Other critics and commentators have been more supportive, however, Charles Saumarez-Smith, former Director of the National Gallery and Royal Academy, said of the porn-collage of Lucian Freud, 'Yeo is the young rising star of portraiture and Freud is the acknowledged master. It’s a homage that has its tradition in the past. Painters would quite often do portraits of other artists they admired. Admittedly this one of Freud is rather different as Yeo has used this other dimension – people’s private parts.'
Yeo has been quoted as saying that his next body of work will explore the world of cosmetic surgery.
Read more about this topic: Jonathan Yeo
Other articles related to "critical reception, reception, critical":
... A few reviewers, however, praised it very highly ... William A ...
... This extract from the South African author J ... M ...
... Reception Aggregate scores Aggregator Score GameRankings 85.47% Review scores Publication Score Electronic Gaming Monthly 8.5/10 Game Informer 6.5/10 GameSpot 8.9/10 IGN 10/10 Nintendo Power 4/5 ...
... The film was released to generally positive critical reception Rita Kempley of The Washington Post called the film "outrageously profane" and "wildly funny", noting that "While censorship is the filmmakers ... The film had its fair share of critical detractors, without noting the conservative family groups offended by the film's humor ...
Famous quotes containing the words reception and/or critical:

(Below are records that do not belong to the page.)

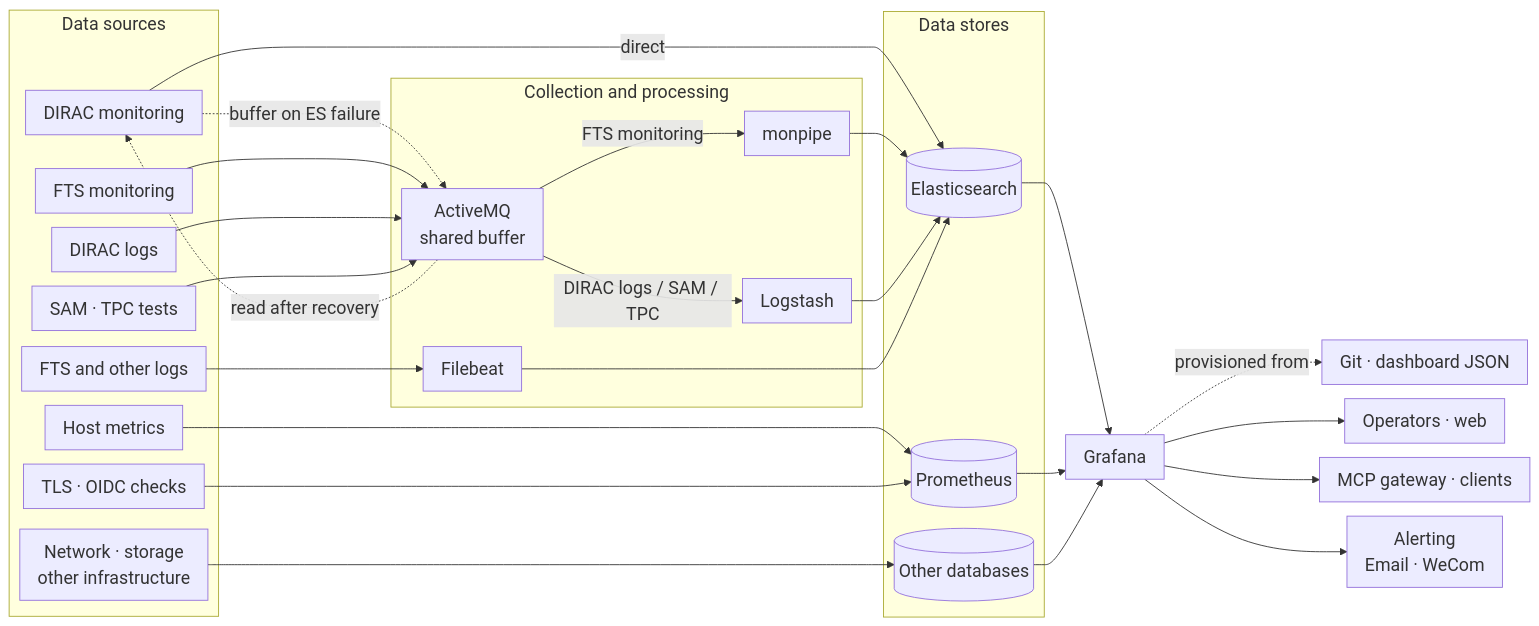
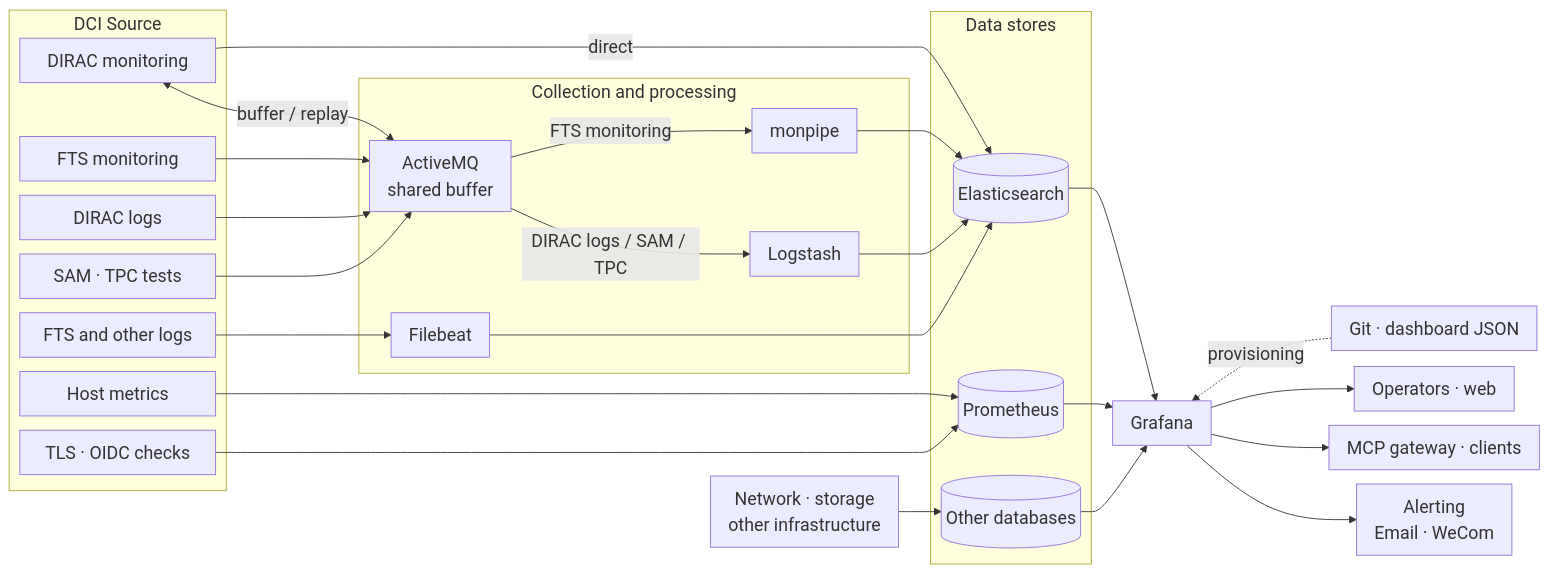
One commit to hanx-hep/2026-cepc-dci changed the first of 5 diagrams in slides.md. Above: the diagram before and after it, drawn with Mermaid.

Commit message:
style: align DCI source nodes and simplify buffer and Git arrows

````diff
--- a/slides.md
+++ b/slides.md
@@ -83,44 +83,44 @@
 ```mermaid {scale: 0.50}
 %%{init: {"themeVariables": {"fontSize": "20px"}, "flowchart": {"nodeSpacing": 16, "rankSpacing": 24, "padding": 10}}}%%
 flowchart LR
-    subgraph S[Data sources]
-        D[DIRAC monitoring]
-        F[FTS monitoring]
-        DL[DIRAC logs]
-        FL[FTS and other logs]
-        H[Host metrics]
-        N[Network · storage<br/>other infrastructure]
-        P[SAM · TPC tests]
-        Q[TLS · OIDC checks]
+    subgraph S[DCI Source]
+        D["<div style='width:180px'>DIRAC monitoring</div>"]
+        F["<div style='width:180px'>FTS monitoring</div>"]
+        DL["<div style='width:180px'>DIRAC logs</div>"]
+        FL["<div style='width:180px'>FTS and other logs</div>"]
+        H["<div style='width:180px'>Host metrics</div>"]
+        P["<div style='width:180px'>SAM · TPC tests</div>"]
+        Q["<div style='width:180px'>TLS · OIDC checks</div>"]
     end
+    N[Network · storage<br/>other infrastructure]
     subgraph T[Collection and processing]
         MQ[ActiveMQ<br/>shared buffer]
         MP[monpipe]
         LS[Logstash]
         FB[Filebeat]
     end
     subgraph B[Data stores]
         ES[(Elasticsearch)]
         PR[(Prometheus)]
         DB[(Other databases)]
     end
     D -->|direct| ES
-    D -. buffer on ES failure .-> MQ
-    MQ -. read after recovery .-> D
+    D <-->|buffer / replay| MQ
     F --> MQ
     DL --> MQ
     MQ -->|FTS monitoring| MP --> ES
     MQ -->|DIRAC logs / SAM / TPC| LS --> ES
     P --> MQ
     FL --> FB --> ES
     H --> PR
     N --> DB
     Q --> PR
     ES --> G[Grafana]
     PR --> G
     DB --> G
-    G -. provisioned from .-> J[Git · dashboard JSON]
+    G ~~~ J[Git · dashboard JSON]
+    J -. provisioning .-> G
     G --> O[Operators · web]
     G --> C[MCP gateway · clients]
     G --> A[Alerting<br/>Email · WeCom]
 ```
````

“Hes leaving Germany by special request of the Nazi government. First he sends a dispatch about Danzig and how 10,000 German tourists are pouring into the city every day with butterfly nets in their hands and submachine guns in their knapsacks. They warn him right then. What does he do next? Goes to a reception at von Ribbentropfs and keeps yelling for gefilte fish!”
—Billy Wilder (b. 1906)
“The critical spirit never knows when to stop meddling.”
—Mason Cooley (b. 1927)